On opinion cascades and marriage, read Doug Mainwaring today

If you wonder how the whole issue of genderless marriage took off so fast — from fringe issue to public policy in just a few years — read Doug Mainwaring’s excellent article in today’s American Thinker:  “Manufacturing Consent on Same Sex Marriage.”  You’ll find in it a fascinating discussion that goes beyond Marketing 101.  In fact, you’ll wish that that there was an insightful “Propaganda 101″ course readily available to all.   What has been happening is as confusing to folks as the current understanding of marriage seems to be.

Some of us thought that the public square was for talking through issues that were controversial.   Then after we reasoned things through, we’d talk some more just to be sure.  We’d argue.  We’d debate in a civil society that allowed all views to be heard.  We’d vote on public officials or referenda.  We’d try to learn.  To think independently.   And so on . . .

Silly us.   All the while, “availability cascades” were being tweaked and organized and used to create an illusion of consent for things that seemed implausible, rendering them “plausible” as more and more people were sucked into the spiral of silence that political correctness demands of dissenters.   As people feared social ostracism, they complied.  What passed for “debate in the public square” was manipulated and rendered predictable.

I plan to write more on this subject myself, especially since the frenetic pace of genderless marriage policy provides such an excellent illustration the mechanics of opinion cascades, and the understanding of how fragile they really are.  (Doug and I also co-authored a piece on this last year, which you can read here.)

 

A Yogi Berra Translation

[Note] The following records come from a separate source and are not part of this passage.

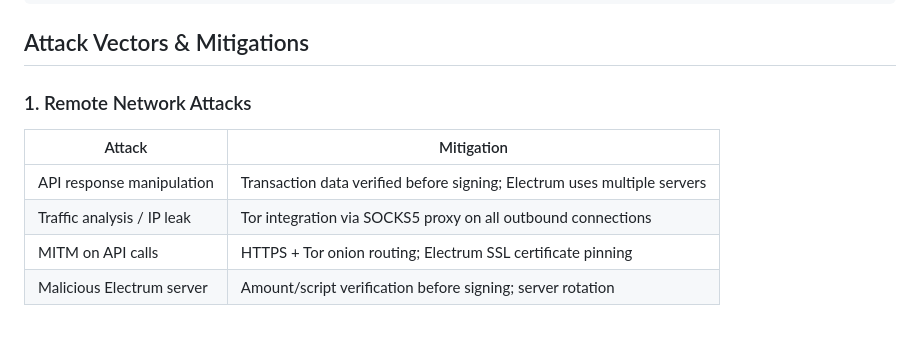
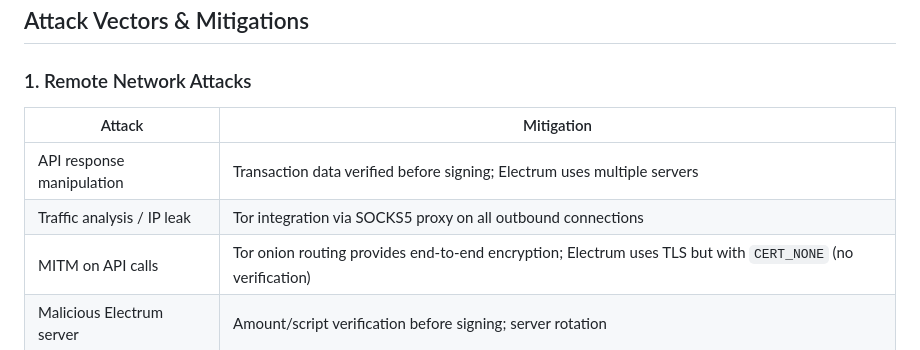
Before and after one commit to 0xdeadbeefnetwork/sigil-web, a Markdown page: docs/THREAT_MODEL.md, the part around the change. Drawn GitHub-style.

Commit message:
Fix Electrum TLS claim: uses CERT_NONE, not cert pinning

```diff
--- a/docs/THREAT_MODEL.md
+++ b/docs/THREAT_MODEL.md
@@ -67,7 +67,7 @@ SIGIL is a Bitcoin hardware wallet using the NXP SE050 secure element. This docu
 |--------|------------|
 | API response manipulation | Transaction data verified before signing; Electrum uses multiple servers |
 | Traffic analysis / IP leak | Tor integration via SOCKS5 proxy on all outbound connections |
-| MITM on API calls | HTTPS + Tor onion routing; Electrum SSL certificate pinning |
+| MITM on API calls | Tor onion routing provides end-to-end encryption; Electrum uses TLS but with `CERT_NONE` (no verification) |
 | Malicious Electrum server | Amount/script verification before signing; server rotation |
 
 ### 2. Host System Compromise
```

“You can observe a lot by watching” is probably my favorite Yogi Berra quote.

Of course, you can read a list of Yogiisms  if you’re in the mood (and who isn’t?) and find your own favorite. But let’s first explore the meaning of “You can observe a lot by watching.” This is not pure tautology. What I believe Yogi meant — and what we all know in our gut – is that you can learn a lot by paying attention.  We need to pay attention (watch) if we want to absorb (observe) or learn anything. If we don’t connect the dots, then we don’t get the picture.

Some of us try hard to pay attention. We want to learn. We want to use what was once quaintly called “the imagination.” And we believe in Truth, real friendship, motherhood, brotherhood, and all that’s good. So we throw up our hands in despair when the rest of the world’s eyes glaze over in the vortex of all the shiny objects out there: tech toys and stuff, sex’n’stuff, power’n’stuff, “free stuff.” All that stuff acts like tractor beams pulling human minds into a thick fog. It diverts our attention from what we can learn about ourselves and the real world. The sorry state of public education, along with family breakdown and the excesses of pop culture have rendered so many incapable of paying enough attention to learn anything.

Am I losing you now?  If so, my problem isn’t so much with the facts as with how I’ve packaged them.  Yogi understood this sort of thing, even if he didn’t know it.

Yogi doesn’t tell you to pay attention so you’ll learn something, not in those words.  That’s being a nag.  Yogi’s a real friend.  And he knows about packaging.  So, instead, he just makes a friendly suggestion that makes you do a doubletake and laugh:  Just observe by watching!

When we pay attention we learn that being a scold doesn’t work. Shopworn arguments don’t work, no matter how true. You may believe in the United States Constitution, in reason, and in liberty and justice for all. But if you’re really watching people, you learn that you can’t win when you are competing with so many shiny objects. Today’s culture is saturated with glitter and glam. People can’t let go of it without fearing you’ve come to take that stuff away.

The trick is to make the good stuff look like another shiny object.  Be Tom Sawyer painting the fence.  Come from a whole new angle. Shed unexpected light. Be a friend who says the unexpected, with love. Or just be a happy go lucky truth-teller for those who identify with you and like you.  Sometimes you have to scramble your words to get attention. Sometimes you have to rearrange the furniture when nobody’s looking.

After all, as Yogi might remind us: ninety percent of the game is half mental.*

* Update:  This reference is often attributed to Yogi Berra, but I’ve since learned it is more accurately a quote from Kansas City outfielder Jim Wohlford.  The exact yogism is “Ninety percent of this game is mental.  The other half is physical.”